Acid attack leaves Bolshoi Ballet's Sergei Filin nearly blind

Sergei Filin -- the artistic director of Moscow’s Bolshoi Ballet who was attacked with acid this year -- has been left nearly blind despite 18 operations, according to company spokeswoman Katerina Novikova. He is preparing for a 19th operation at a clinic in Germany.

Filin, 42, was returning home late at night in January when a masked man hurled sulfuric acid in his face. He suffered severe burns to his eyes and face. Initial reports, after his treatment in Germany, were optimistic, but Filin’s right eye is completely sightless and he’s lost 95% of his vision overall, Novikova said.

The attack and ensuing intrigue shed a spotlight on bitter infighting within the Bolshoi and sent the international dance world spinning with speculation.

PHOTOS: Arts and culture in pictures by The Times

Principal dancer Pavel Dmitrichenko, who has played villains in “Swan Lake” and “Ivan the Terrible,” eventually confessed to masterminding the plot because he felt Filin favored certain company members who were in line with his more traditional vision of Russian ballet, giving them better roles.

Dmitrichenko, 29, admitted to paying Yuri Zarutski about $1,600 to attack Filin -- but not with acid. That came as a surprise to Dmitrichenko.

Filin has been involved in company business by phone, speaking regularly with Galina Stepanenko, a principal dancer who has taken over Filin's duties temporarily. He aims to return to the Bolshoi as soon as he's able.

"We spoke to him recently over Skype and we all talked about issues" at the ballet," Stepanenko told Reuters. "I hope the next time we see him, it will not be as a patient in Germany but after he has already returned.”  


Bolshoi artistic director attacked with acid

Bolshoi Ballet director says acid attack was likely an inside job

Dancer denies ordering use of acid in attack on Bolshoi director
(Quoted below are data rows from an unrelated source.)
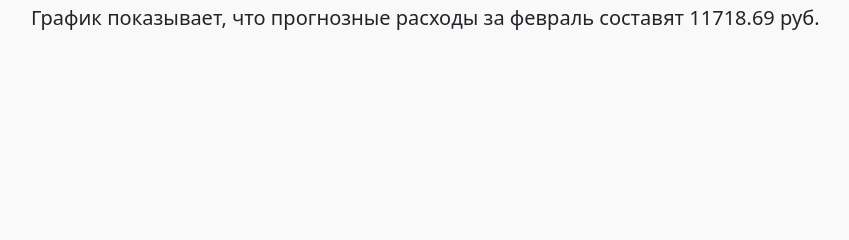
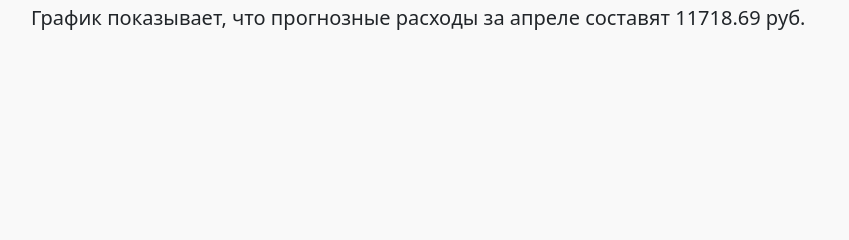
Before and after one commit to barolad/predprofolimp-2022, a Flask app: page /prediction in a window 1280 px wide. Shown: the part 282-522 px from the top of the page, without its empty margins (51-900 px from the left). Run offline with Flask 2, Linux system fonts and the light colour scheme; a user stored in the database is signed in; data comes from the database, SQL or seed files in the repository; some libraries are stand-ins or nearby versions.

Commit message:
Month info update

```diff
--- a/templates/index.html
+++ b/templates/index.html
@@ -67,13 +67,13 @@
             <h5>Доходы</h5>
             <h6>В {{currentmonth}}</h6>
             <h5 class="monp">{{bankpluscur}} ₽</h5>
-            <p>На {{bankplus}} ₽ {{plusess}}, чем в январе</p>
+            <p>На {{bankplus}} ₽ {{plusess}}, чем в {{befmonth}}</p>
         </div>
         <div class="balance_box_1 col-6">
             <h5>Расходы</h5>
             <h6>В {{currentmonth}}</h6>
             <h5 class="monm">{{bankminuscur}} ₽</h5>
-            <p>На {{bankminus}} ₽ {{minuses}}, чем в январе</p>
+            <p>На {{bankminus}} ₽ {{minuses}}, чем в {{befmonth}}</p>
         </div>
     </div>
     <div class="balance_box mt-2">
--- a/templates/prediction.html
+++ b/templates/prediction.html
@@ -23,7 +23,7 @@
           </div>
           <canvas id="PolimiMonth" width="200 !important" height="180 !important"></canvas>
         </div>
-        <h5>График показывает, что прогнозные расходы за февраль составят {{pred_elastic}} руб.</h5>
+        <h5>График показывает, что прогнозные расходы за {{currentmonth}} составят {{pred_elastic}} руб.</h5>
       </div>
     </div>
   </div>
@@ -31,7 +31,7 @@
   <div>
     <canvas id="LinearMonth" width="200 !important" height="180 !important"></canvas>
   </div>
-<h5>График показывает, что прогнозные расходы за февраль составят {{pred_lin}} руб.</h5>
+<h5>График показывает, что прогнозные расходы за {{currentmonth}} составят {{pred_lin}} руб.</h5>
 
 
 <script>
```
PHOTOS: Hollywood stars on stage

CHEAT SHEET: Spring arts preview 2014

PHOTOS: Arts and culture in pictures

Copyright © 2018, CT Now